At his head a grass-green turf,
At his heels a stone.

Nay, but, Ophelia,–

Pray you, mark.

The mad girl Ophelia was never passive and retiring. Her death – which does not occur on stage – is aestheticized by Gertrude after the fact.

This is important to me for a lot of reasons, one of which is the way we think about mental illness in women today and its ugliness. My depression doesn’t make me beautiful. More often than not, my madness is irritability, a struggle to control my anger, smiling when I want to scream.

Last year for a Shakespeare course I wrote a paper arguing that Ophelia is, more or less, the female counterpart of Hamlet – in a sense, she shows what Hamlet might be like if he were born a woman. To quote myself:

Ophelia acts as a feminine foil to Hamlet’s inability to act, but where his paralysis is internal, hers is external and enforced by her place as a young woman in a patriarchal society. Both she and Hamlet find a brief escape from their inability to act, and for each of them this independent action ends in death. Where Hamlet is allowed the privilege of interiority and subjectivity, however, Ophelia is unable to construct an identity for herself due to the overwhelmingly patriarchal and masculine structure of the play.

Ophelia has come down to us as one pole of the archetypes of female madness (the other being the avenging fury, a la Medea or Clytemnestra – about whom I could say more, but that’s another blog post): the beautiful but tragically doomed young woman, wilting for Hamlet’s neglect, driven mad by the murder of her father.

That lingering image of Ophelia, however, floating before she sinks, is not even the one we the audience witness. The Ophelia we see is the girl shouting to be heard, demanding attention, and leaving her witnesses puzzled in her wake.

I wish that Ophelia were remembered more.

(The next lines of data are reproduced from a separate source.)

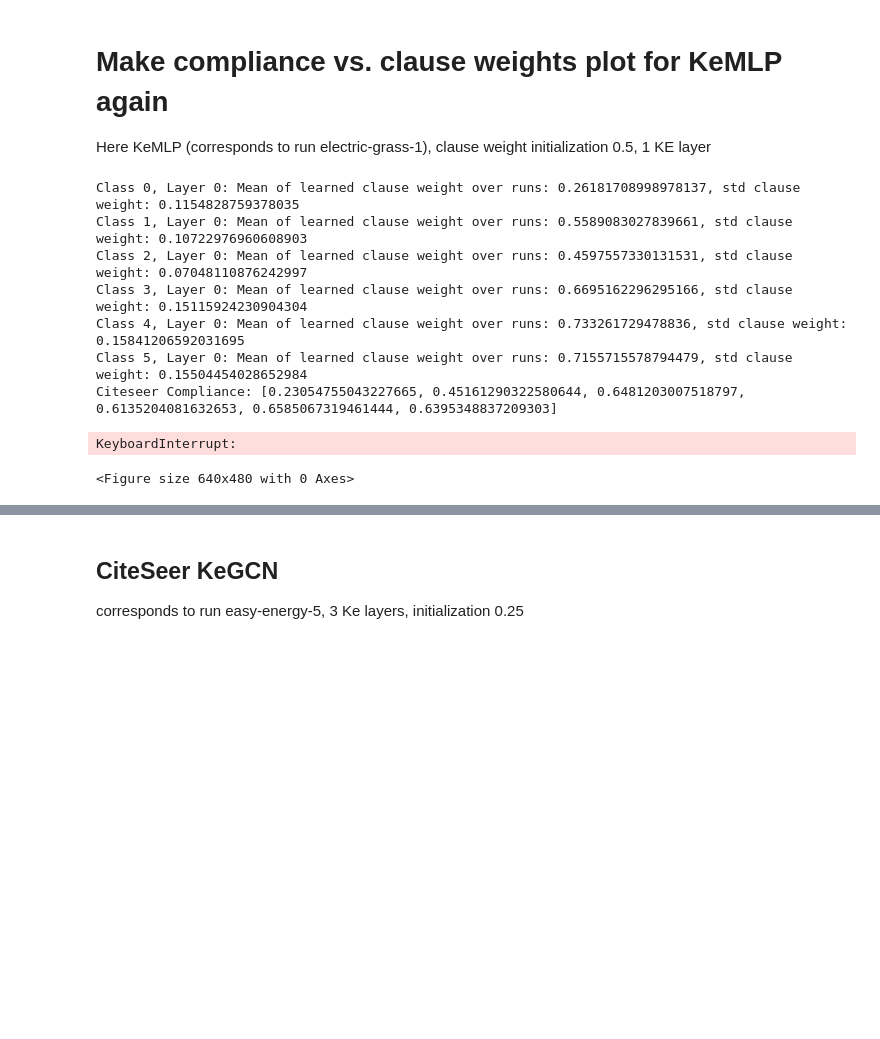
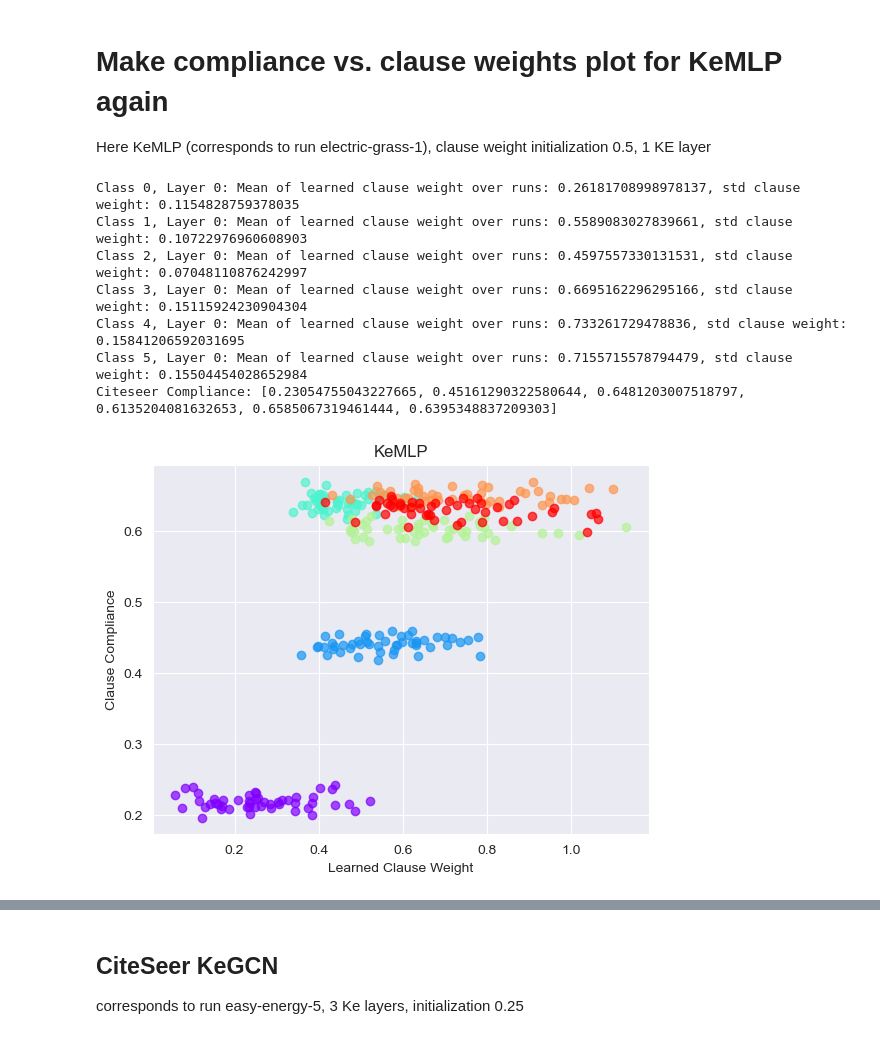
Before and after one commit to LuisaWerner/kegnn, a Jupyter notebook: notebooks/clause_weights_analysis.ipynb, the cells around one changed output, grey strips where cells are left out. Saved outputs shown, nothing was run; the diff lists cells and outputs as text; code cells hidden in the pictures; blank space fills up the shorter version.

```diff
--- a/notebooks/clause_weights_analysis.ipynb
+++ b/notebooks/clause_weights_analysis.ipynb
@@ -983,39 +982,38 @@ for cls in range(6):
         print(f'Class {cls}, Layer {layer}: Mean of learned clause weight over runs: {np.mean(cls_list)}, std clause weight: {np.std(cls_list)}')
 
 plt.figure()
 
 citeseer_compliance = compute_compliance(citeseer_dataset, num_classes=6)
 print(f'Citeseer Compliance: {citeseer_compliance}')
 
 patches = []
 for k, j in enumerate(['0', '1', '2', '3', '4', '5']):
     patches.append(mpatches.Patch(color=color[k], label='Class_'+j))
     _list = [citeseer_keMLP[i][0][j][-1] for i in range(50)]
     for i in _list:
         plt.scatter(i, citeseer_compliance[k] + np.random.normal(-0.01, 0.01)
                     , color=color[k], alpha=0.7)
 
 plt.ylabel('Clause Compliance')
-plt.xlabel('Clause Weights (over all epochs)')
+plt.xlabel('Learned Clause Weight')
 #plt.legend(handles=patches)
-# plt.title(f'Clause weight distribution vs. Clause Compliance, initialization = {0.5}')
-plt.legend(handles=patches, loc='upper center', bbox_to_anchor=(0.5, -0.05),
-          fancybox=True, shadow=True, ncol=5)
+plt.title('KeMLP')
+# plt.legend(handles=patches, loc='upper center', bbox_to_anchor=(0.5, -0.05),
+#           fancybox=True, shadow=True, ncol=5)
 plt.savefig('figures/CiteSeer_KeMLP_clauseweights.pdf', format='pdf', bbox_inches = 'tight')
 plt.show()
 
 
 # plot clause weight evolution over epochs
 # %% [output]
 Class 0, Layer 0: Mean of learned clause weight over runs: 0.26181708998978137, std clause weight: 0.1154828759378035
 Class 1, Layer 0: Mean of learned clause weight over runs: 0.5589083027839661, std clause weight: 0.10722976960608903
 Class 2, Layer 0: Mean of learned clause weight over runs: 0.4597557330131531, std clause weight: 0.07048110876242997
 Class 3, Layer 0: Mean of learned clause weight over runs: 0.6695162296295166, std clause weight: 0.15115924230904304
 Class 4, Layer 0: Mean of learned clause weight over runs: 0.733261729478836, std clause weight: 0.15841206592031695
 Class 5, Layer 0: Mean of learned clause weight over runs: 0.7155715578794479, std clause weight: 0.15504454028652984
 Citeseer Compliance: [0.23054755043227665, 0.45161290322580644, 0.6481203007518797, 0.6135204081632653, 0.6585067319461444, 0.6395348837209303]
-KeyboardInterrupt:
-<Figure size 640x480 with 0 Axes>
+[figure, added]
 # %%
 run = 9
 # 4
```
Also changed, not shown: parts of 9 cells of this notebook, 1 other file.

Further Reading: The Unified Theory of Ophelia: On Women, Writing, and Mental Illness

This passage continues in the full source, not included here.